─── Input data ───

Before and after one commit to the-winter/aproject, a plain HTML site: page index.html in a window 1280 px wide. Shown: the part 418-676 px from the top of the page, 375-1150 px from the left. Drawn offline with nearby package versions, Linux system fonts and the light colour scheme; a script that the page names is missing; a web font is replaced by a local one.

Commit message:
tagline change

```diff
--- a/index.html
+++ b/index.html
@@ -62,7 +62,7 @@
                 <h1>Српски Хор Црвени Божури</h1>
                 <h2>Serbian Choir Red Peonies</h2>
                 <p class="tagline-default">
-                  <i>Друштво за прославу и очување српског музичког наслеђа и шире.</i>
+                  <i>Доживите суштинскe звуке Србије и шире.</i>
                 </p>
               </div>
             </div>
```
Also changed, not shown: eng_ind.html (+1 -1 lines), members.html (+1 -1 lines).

───

__Requirement__
If a line of the data above holds the string "index", count it, then state only the total.

__Completed task__
3